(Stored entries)
◇ ◇ ◇ ◇ ◇
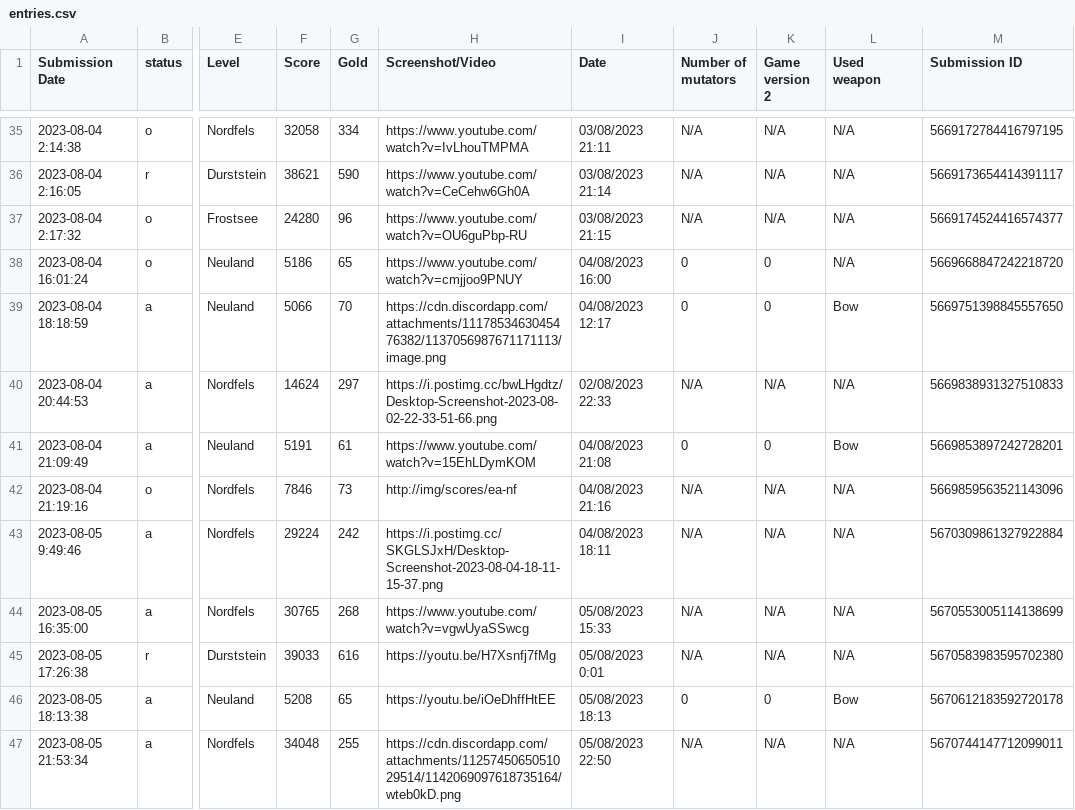
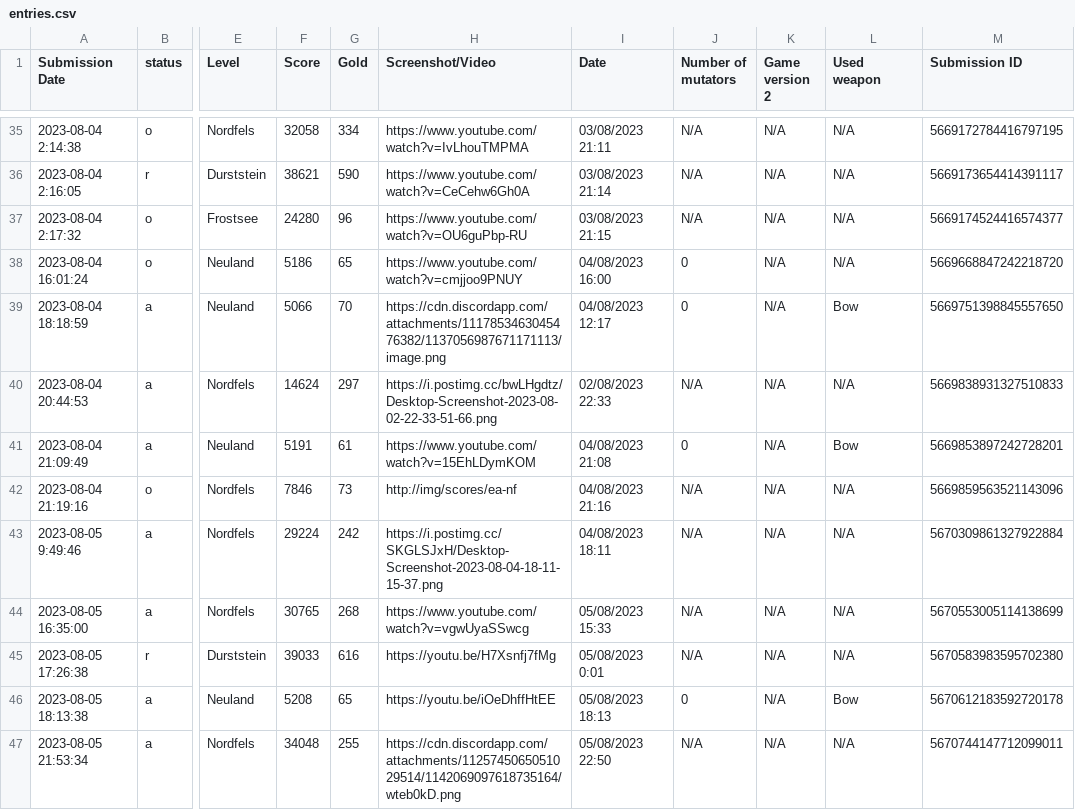
Before and after one commit to Ghost-Miner/Ghost-Miner.github.io, a CSV file: thronefall/entries.csv, drawn as a sheet; only a part is shown, gaps mark what is left out; the diff covers the shown part only; the diff names each change by its address in the sheet, - before the commit and + after, or states it on an @@ line.

Commit message:
Update entries.csv

```diff
--- a/thronefall/entries.csv
+++ b/thronefall/entries.csv
-K38:K39 (Game version 2): 0
+K38:K39 (Game version 2): N/A
-K41 (Game version 2): 0
+K41 (Game version 2): N/A
-K46 (Game version 2): 0
+K46 (Game version 2): N/A
```
Also changed, not shown: 6 edited cells elsewhere in this file.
◇ ◇ ◇ ◇ ◇
Instructions for the task → All of the entries above should be retyped exactly, with the pictures left out.

Exercise response →
Before and after one commit to Ghost-Miner/Ghost-Miner.github.io, a CSV file: thronefall/entries.csv, drawn as a sheet; only a part is shown, gaps mark what is left out; the diff covers the shown part only; the diff names each change by its address in the sheet, - before the commit and + after, or states it on an @@ line.

Commit message:
Update entries.csv

```diff
--- a/thronefall/entries.csv
+++ b/thronefall/entries.csv
-K38:K39 (Game version 2): 0
+K38:K39 (Game version 2): N/A
-K41 (Game version 2): 0
+K41 (Game version 2): N/A
-K46 (Game version 2): 0
+K46 (Game version 2): N/A
```
Also changed, not shown: 6 edited cells elsewhere in this file.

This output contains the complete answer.